### Prompt
From the data that follows, copy every line holding the string "description".

Items listed in a dataset

━━━

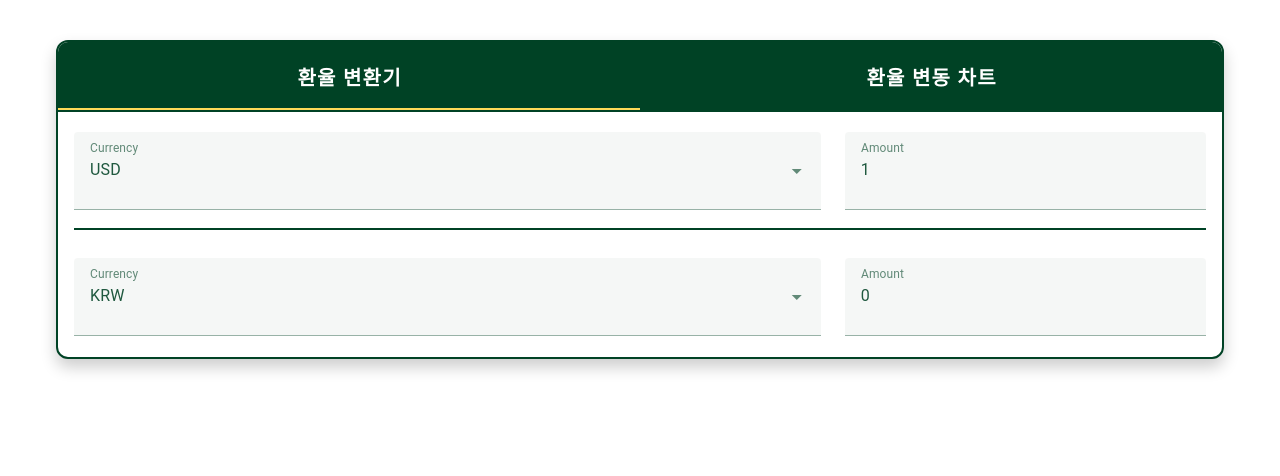
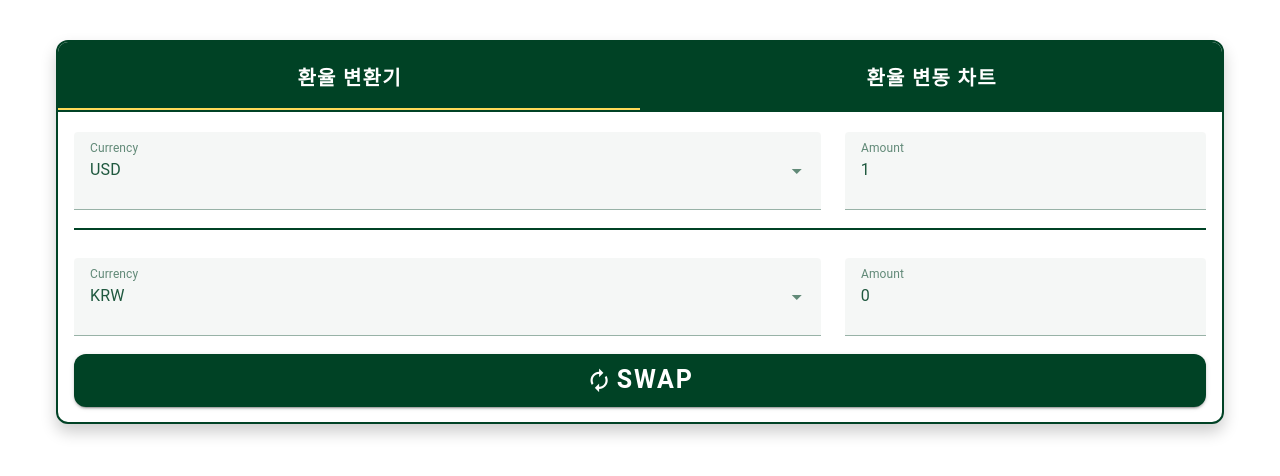
Before and after one commit to gmh1302/CurrencyConverter, a Vue app: page / in a window 1280 px wide. Shown: the top 476 px of the page. Built offline with nearby package versions, Linux system fonts and the light colour scheme; no server answers.

Commit message:
feat: 변환(swap) 버튼 추가

```diff
--- a/src/pages/currencyConverter.vue
+++ b/src/pages/currencyConverter.vue
@@ -91,6 +91,18 @@
               </v-col>
             </v-row>
           </v-col>
+
+          <!-- 변환 버튼 -->
+          <v-col>
+            <v-btn
+                class="swap-button"
+                color="#004225"
+                @click="swapCurrencies"
+            >
+              <v-icon left>mdi-autorenew</v-icon>
+              <p style="margin: 0px 0px 3px 3px; font-size: 25px;">SWAP</p>
+            </v-btn>
+          </v-col>
         </v-row>
 
         <!-- 2. 환율 변동 차트 -->
@@ -104,11 +116,9 @@
 
 <script lang="ts" setup>
 
-// TODO 1 : 더 많은 국가 조회되도록 수정. https://api.frankfurter.app/currencies 링크 말고 더 좋은 링크 찾기.
-// TODO 2 : 위 링크 찾게되면, 국가별로 조회되도록 로직 수정 -> 화폐 단위 겹쳐도 됨. 그냥 전부 보여주는게 사용자 입장에서 좋을듯.
-// TODO 3 : Chart.js를 활용한 차트 개발. 어떤 차트를 어떻게 보여줄지? 1일, 1주일, 1개월, 1년 등 기간별로도 보여줄 것인지? 고려 필요.
-// TODO 4 : 나만의 탭 생성 -> 흔한 환율 변환기 기능 말고, 좀 색다른 기능 추가 필요. 대신 사용자가 쓸만한 기능이어야 함.
-// TODO 5 : 소스 정리 and 전반적인 UI 디자인 손보기
+// TODO 1 : Chart.js를 활용한 차트 개발. 어떤 차트를 어떻게 보여줄지? 1일, 1주일, 1개월, 1년 등 기간별로도 보여줄 것인지? 고려 필요.
+// TODO 2 : 나만의 탭 생성 -> 흔한 환율 변환기 기능 말고, 좀 색다른 기능 추가 필요. 대신 사용자가 쓸만한 기능이어야 함.
+// TODO 3 : 소스 정리 and 전반적인 UI 디자인 손보기
 
 import { ref, onMounted, watch } from 'vue';
 import axios from 'axios';
@@ -217,6 +227,15 @@ const updateAmount2 = () => {
   }
 };
 
+const swapCurrencies = () => {
+  const tempCurrency = fromCurrency.value;
+  fromCurrency.value = toCurrency.value;
+  toCurrency.value = tempCurrency;
+
+  // 금액 재계산
+  updateAmount2();
+};
+
 watch([fromCurrency, toCurrency], async ([newFrom, newTo], [oldFrom, oldTo]) => {
   if (newFrom !== oldFrom || newTo !== oldTo) {
     await fetchRates();
@@ -274,7 +293,7 @@ watch([fromCurrency, toCurrency], async ([newFrom, newTo], [oldFrom, oldTo]) =>
 }
 
 .v-card-text {
-  height: 245px;
+  height: 310px;
 }
 
 .v-tabs--density-default {
@@ -284,4 +303,18 @@ watch([fromCurrency, toCurrency], async ([newFrom, newTo], [oldFrom, oldTo]) =>
   color: black !important;
   background-color: white !important;
 }
+
+.swap-button {
+  width: 100%;
+  margin: 0 auto; /* 중앙 정렬 */
+  font-size: 20px; /* 글자 크기 */
+  font-weight: bold; /* 글자 굵기 */
+  height: 53px !important;
+  text-transform: none; /* 문구 대문자 변환 방지 */
+  display: flex;
+  align-items: center;
+  justify-content: center;
+  border-radius: 12px;
+}
+
 </style>
```
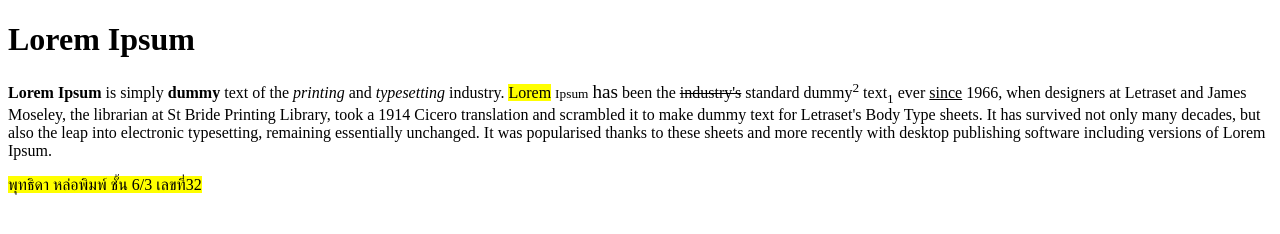
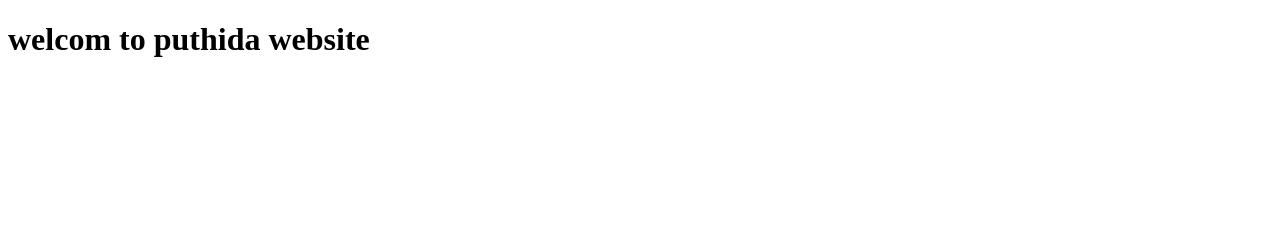
Before and after one commit to 41193-design/puthida, a plain HTML site: page index.html in a window 1280 px wide. Drawn offline with Linux system fonts and the light colour scheme.

Commit message:
Update index.html

```diff
--- a/index.html
+++ b/index.html
@@ -1,11 +1,10 @@
 <!DOCTYPE html>
 <html>
 <head>
-<title>work2: HTML TEXT FORMATTING</title>
+<title>welcom</title>
 </head>
 <body>
-<h1>Lorem Ipsum</h1>
-<p><b>Lorem Ipsum</b> is simply <strong>dummy</strong> text of the <i>printing</i> and <em>typesetting</em> industry. <mark>Lorem</mark> <small>Ipsum</small> <big>has</big> been the <del>industry's</del> standard dummy<sup>2</sup> text<sub>1</sub> ever <ins>since</ins> 1966, when designers at Letraset and James Moseley, the librarian at St Bride Printing Library, took a 1914 Cicero translation and scrambled it to make dummy text for Letraset's Body Type sheets. It has survived not only many decades, but also the leap into electronic typesetting, remaining essentially unchanged. It was popularised thanks to these sheets and more recently with desktop publishing software including versions of Lorem Ipsum.</p>
-<p><mark>พุทธิดา หล่อพิมพ์ ชั้น 6/3 เลขที่32</mark></p>
+<h1>welcom to puthida website</h1>
+<h1 style="color:#FFF0F5"></h1>
 </body>
 </html>
```
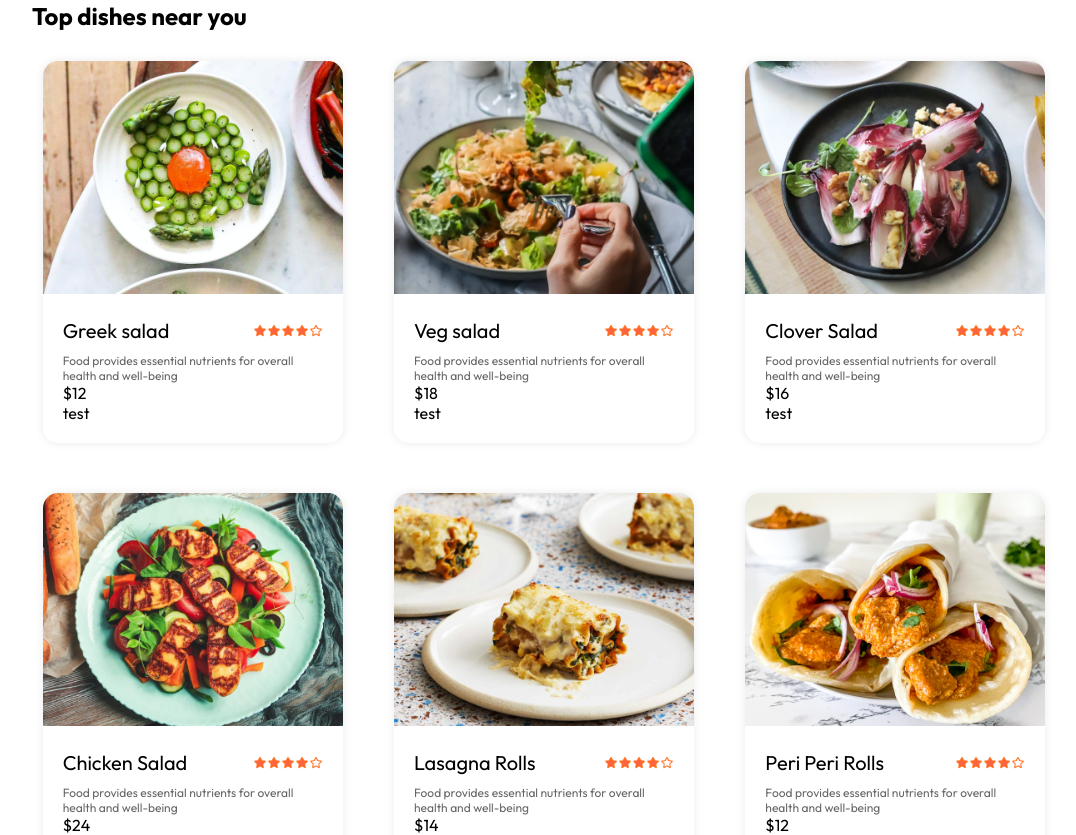
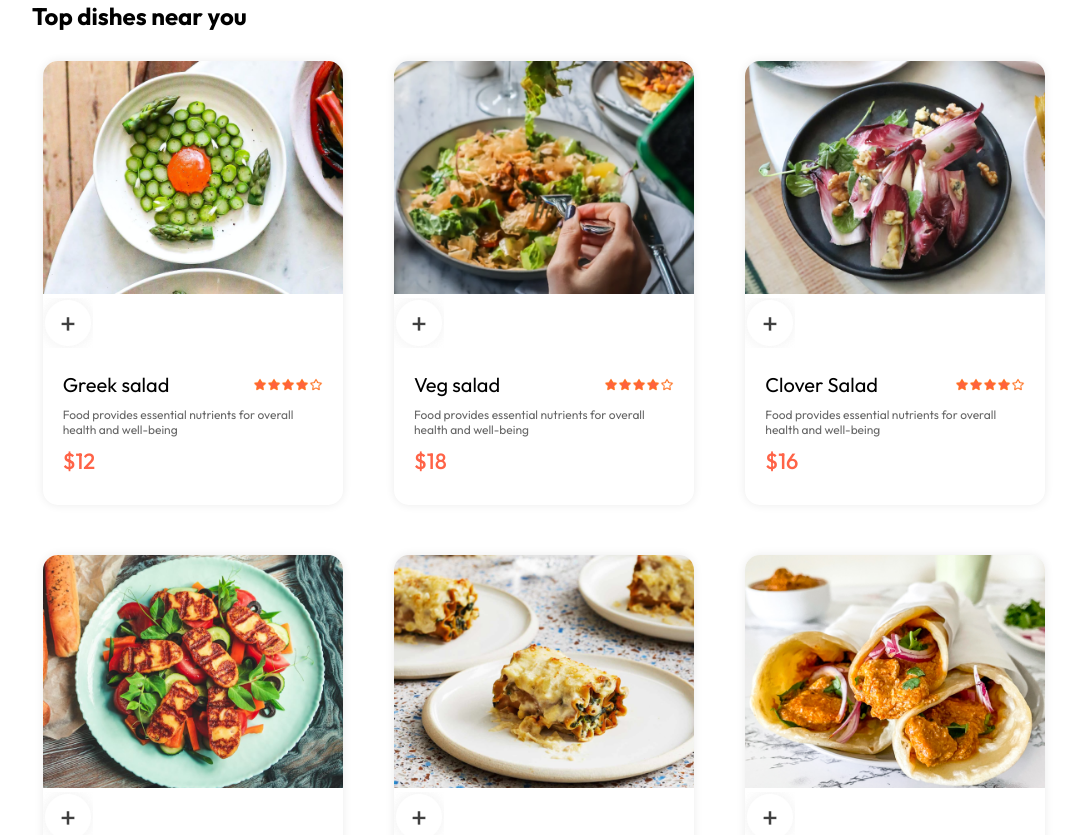
Before and after one commit to LEBONSON/Food-App, a React (Vite) app in the folder frontend/: page / in a window 1280 px wide. Shown: the part 923-1758 px from the top of the page, without its empty margins (96-1172 px from the left). Built offline with nearby package versions, Linux system fonts and the light colour scheme.

Commit message:
feat:item dans le panier

```diff
--- a/frontend/src/components/FoodItem/FoodItem.css
+++ b/frontend/src/components/FoodItem/FoodItem.css
@@ -39,5 +39,9 @@
 }
 
 .food-item-price{
+ color:tomato;
+ font-size: 22px;
+ font-weight: 500;
+ margin:10px 0px;
 
 }
--- a/frontend/src/components/FoodItem/FoodItem.jsx
+++ b/frontend/src/components/FoodItem/FoodItem.jsx
@@ -1,12 +1,22 @@
-import React from "react";
+import React, { useState } from "react";
 import "./FoodItem.css";
 import { assets } from "../../assets/frontend_assets/assets";
 
 const FoodItem = ({ id, name, price, description, image }) => {
+// Gestion du nombre d'items dans le panier
+      const [itemCount, setItemCount] = useState(0);
+
   return (
     <div className="food-item">
       <div className="food-item-img-container">
       <img className="food-item-img" src={image} alt="" />
+      {!itemCount
+           ? <img className="add" onClick={() => setItemCount(prev=>+1)} src={assets.add_icon_white} alt="" />
+            : <div className="food-item-container">
+
+              </div>
+
+      }
       </div>
       <div className="food-item-info">
         <div className="food-item-name-rating">
@@ -15,7 +25,6 @@ const FoodItem = ({ id, name, price, description, image }) => {
           </div>
           <p className="food-item-desc">{description}</p>
           <p className="food-item-price">${price}</p>
-              <p>test </p>
     </div>
     </div>
   );
```
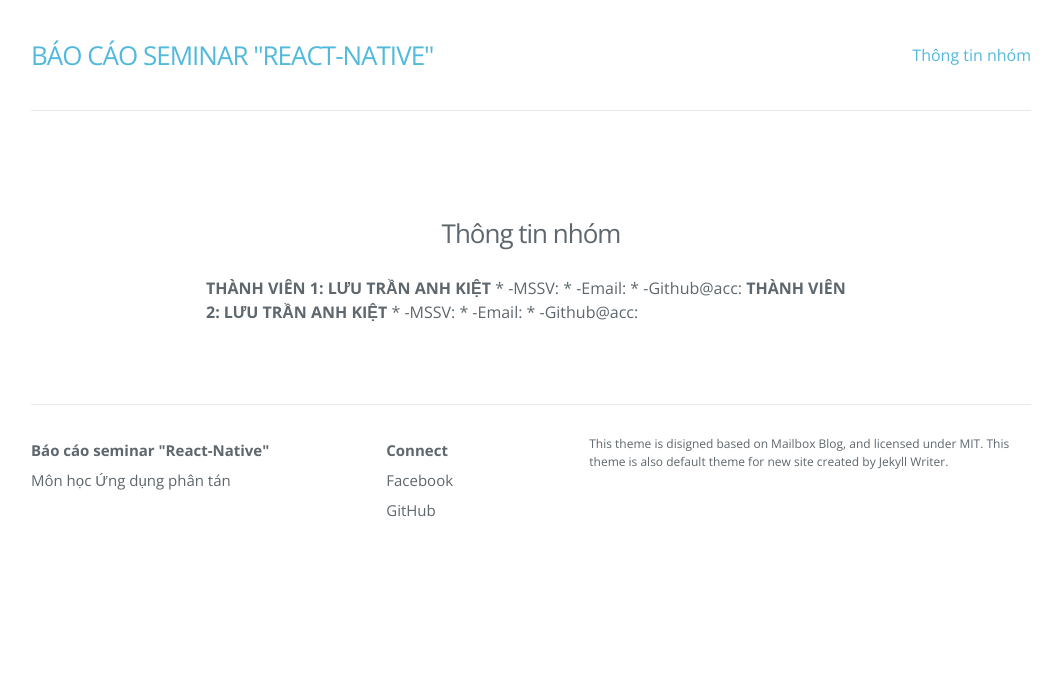
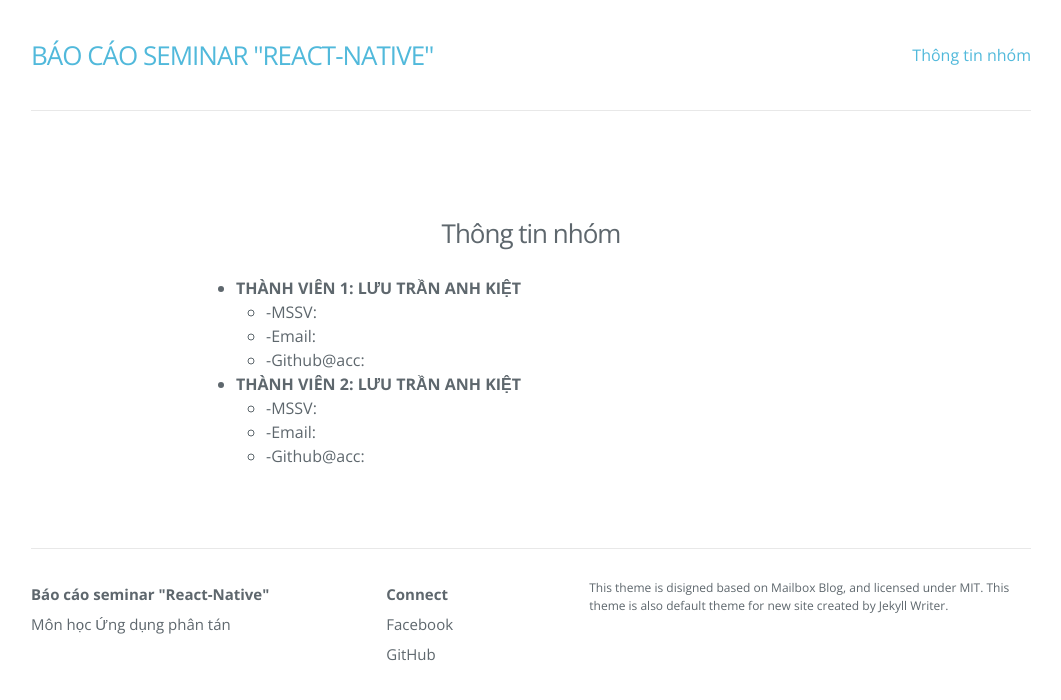
Before and after one commit to kietluu007/kietluu007.github.io, a Jekyll site: the page built from about.md, in a window 1280 px wide. Shown: the top 700 px of the page, without its empty margins (109-1170 px from the left). Built offline with Jekyll 4.4.1, drawn with Linux system fonts in a browser that asks for light colours; nearby versions of some CDN libraries.

```diff
--- a/_config.yml
+++ b/_config.yml
@@ -17,7 +17,7 @@ permalink: /:year/:month/:day/:title/
 paginate: 6
 paginate_path: "/page/:num/"
 twitter_username: jekyllwriter
-github_username:  jekyllwriter
+github_username:  kietluu007
 gems: [jekyll-paginate]
 
 # Build settings
--- a/_posts/2015-12-18-welcome-to-jekyll.markdown
+++ b/_posts/2015-12-18-welcome-to-jekyll.markdown
@@ -8,5 +8,3 @@ categories:
 
 ---
 Nội dung báo cáo seminar
-
-This theme is published under MIT License, I hope you may like it =)
--- a/about.md
+++ b/about.md
@@ -4,11 +4,11 @@ title: Thông tin nhóm
 permalink: /about/
 ---
 
-**THÀNH VIÊN 1: LƯU TRẦN ANH KIỆT**
-	* -MSSV:
-	* -Email:
-	* -Github@acc:
-**THÀNH VIÊN 2: LƯU TRẦN ANH KIỆT**
-	* -MSSV:
-	* -Email:
-	* -Github@acc:
+* **THÀNH VIÊN 1: LƯU TRẦN ANH KIỆT**
+  * -MSSV:
+  * -Email:
+  * -Github@acc:
+* **THÀNH VIÊN 2: LƯU TRẦN ANH KIỆT**
+  * -MSSV:
+  * -Email:
+  * -Github@acc:
```
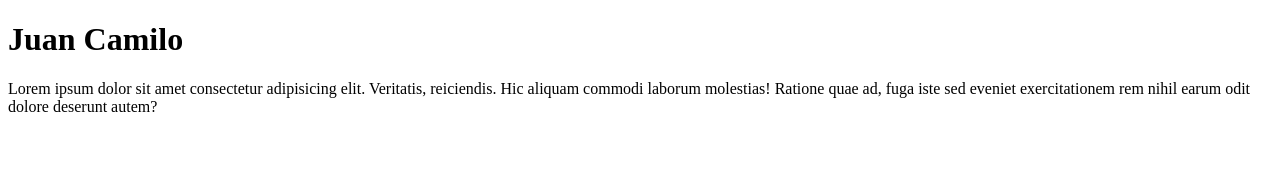
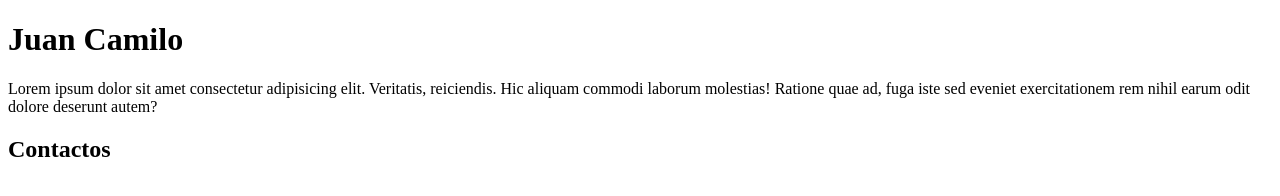
Before and after one commit to JuanCamiloPro/primerProyecto, a plain HTML site: page index.html in a window 1280 px wide. Drawn offline with Linux system fonts and the light colour scheme.

Commit message:
Se agrega Footer

```diff
--- a/index.html
+++ b/index.html
@@ -13,5 +13,8 @@
             Lorem ipsum dolor sit amet consectetur adipisicing elit. Veritatis, reiciendis. Hic aliquam commodi laborum molestias! Ratione quae ad, fuga iste sed eveniet exercitationem rem nihil earum odit dolore deserunt autem?
         </p>
     </header>
+    <footer>
+        <h2>Contactos</h2>
+    </footer>
 </body>
 </html>
```
Also changed, not shown: estilos.css (added).
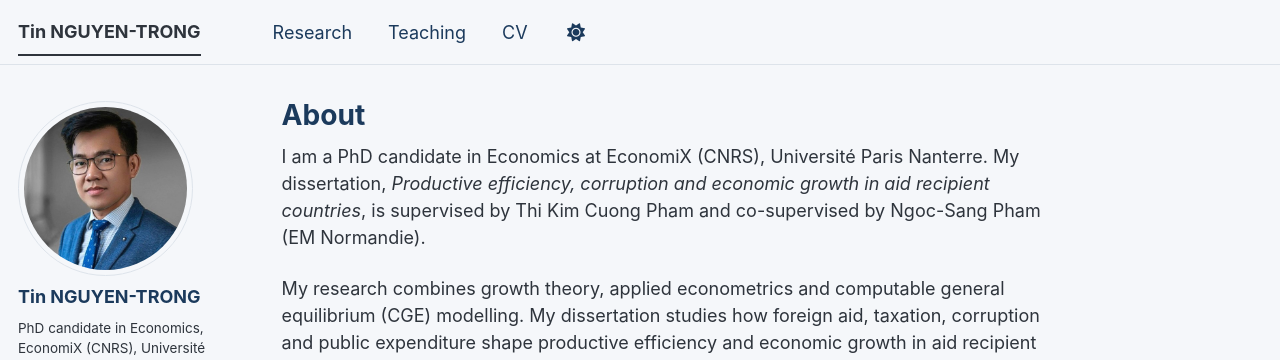
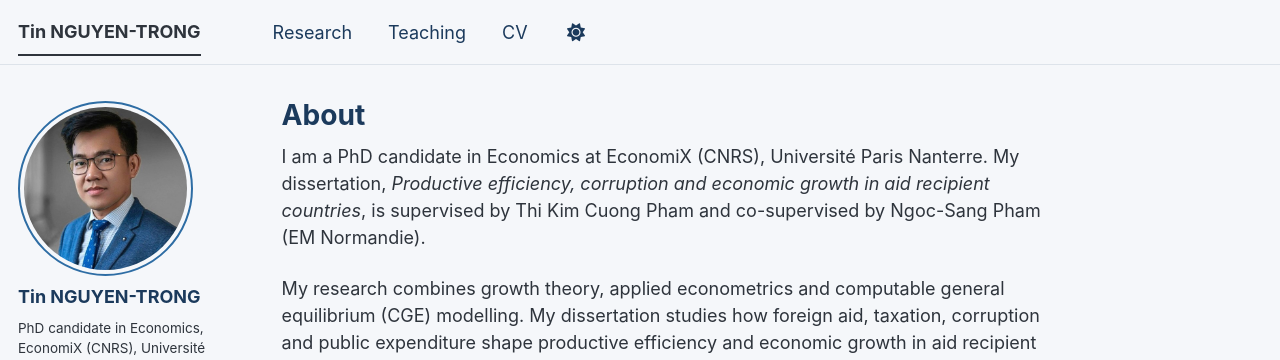
Before and after one commit to trongtin142/trongtin142.github.io, a Jekyll site: the page built from _pages/about.md, in a window 1280 px wide. Shown: the top 360 px of the page. Built offline with Jekyll 4.4.1, drawn with Linux system fonts in a browser that asks for light colours; a script bundle is joined from its source files by our own code; a style sheet for code colours, icons or effects is not loaded.

Commit message:
Blue ring around avatar

```diff
--- a/_sass/theme/_steelblue_light.scss
+++ b/_sass/theme/_steelblue_light.scss
@@ -62,9 +62,10 @@ h1, h2, h3, h4, h5, h6,
     color: var(--global-heading-color);
 }
 
-/* Avatar ring in jacket blue */
-.author__avatar img {
-    border: 3px solid var(--global-base-color);
-    padding: 3px;
-    background: var(--global-bg-color);
+/* Avatar ring in jacket blue (desktop sidebar) */
+html .author__avatar img {
+    @include breakpoint($large) {
+        border: 2px solid var(--global-base-color);
+        padding: 4px;
+    }
 }
```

━━━

### Result for this exercise
 const FoodItem = ({ id, name, price, description, image }) => {
@@ -15,7 +25,6 @@ const FoodItem = ({ id, name, price, description, image }) => {
           <p className="food-item-desc">{description}</p>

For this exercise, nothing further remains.